» Data
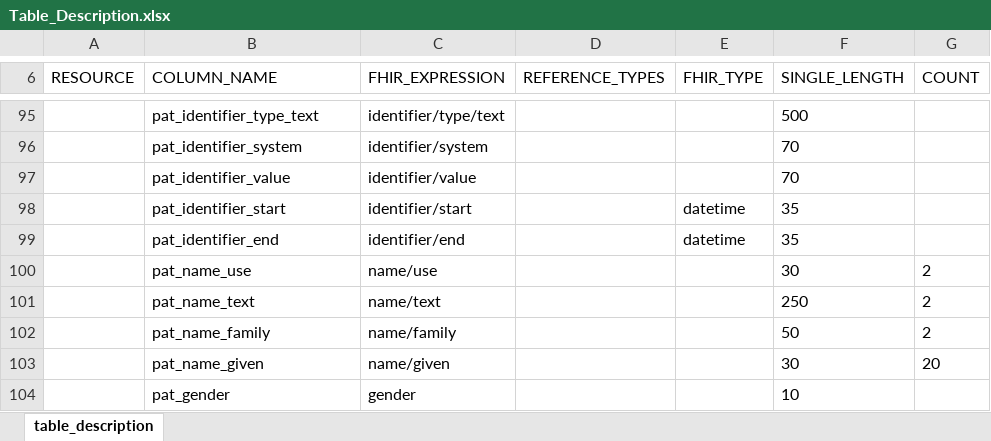
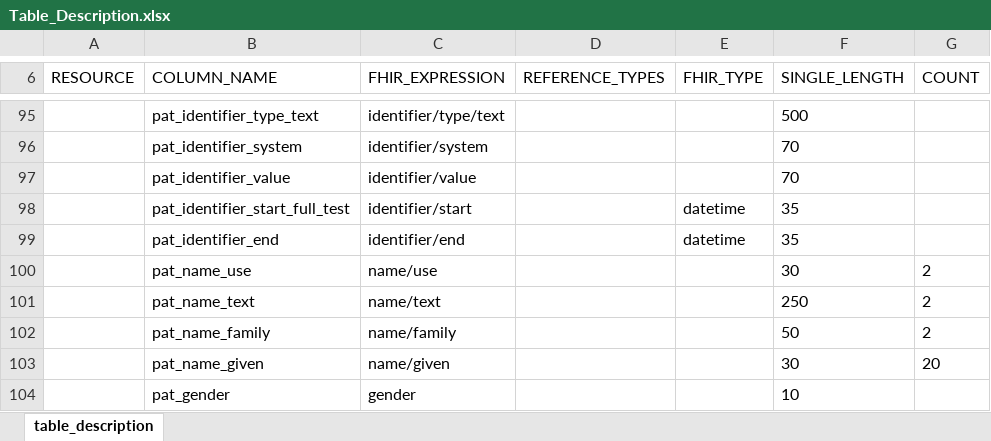
Before and after one commit to medizininformatik-initiative/INTERPOLAR, an Excel workbook: R-cds2db/cds2db/inst/extdata/Table_Description.xlsx, sheet table_description, drawn as a sheet; only a part is shown, gaps mark what is left out; values as stored, in another font and other column widths than the file's, no borders; the diff names each change by its address in the sheet, - before the commit and + after, or states it on an @@ line.

Commit message:
Test commit

```diff
--- a/R-cds2db/cds2db/inst/extdata/Table_Description.xlsx (sheet table_description)
+++ b/R-cds2db/cds2db/inst/extdata/Table_Description.xlsx (sheet table_description)
-B98 (COLUMN_NAME): pat_identifier_start
+B98 (COLUMN_NAME): pat_identifier_start_full_test
```
Also changed, not shown: 6 other files.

» Exercise goal
Leave out the pictures and output every record above precisely as given.

» Task response
Before and after one commit to medizininformatik-initiative/INTERPOLAR, an Excel workbook: R-cds2db/cds2db/inst/extdata/Table_Description.xlsx, sheet table_description, drawn as a sheet; only a part is shown, gaps mark what is left out; values as stored, in another font and other column widths than the file's, no borders; the diff names each change by its address in the sheet, - before the commit and + after, or states it on an @@ line.

Commit message:
Test commit

```diff
--- a/R-cds2db/cds2db/inst/extdata/Table_Description.xlsx (sheet table_description)
+++ b/R-cds2db/cds2db/inst/extdata/Table_Description.xlsx (sheet table_description)
-B98 (COLUMN_NAME): pat_identifier_start
+B98 (COLUMN_NAME): pat_identifier_start_full_test
```
Also changed, not shown: 6 other files.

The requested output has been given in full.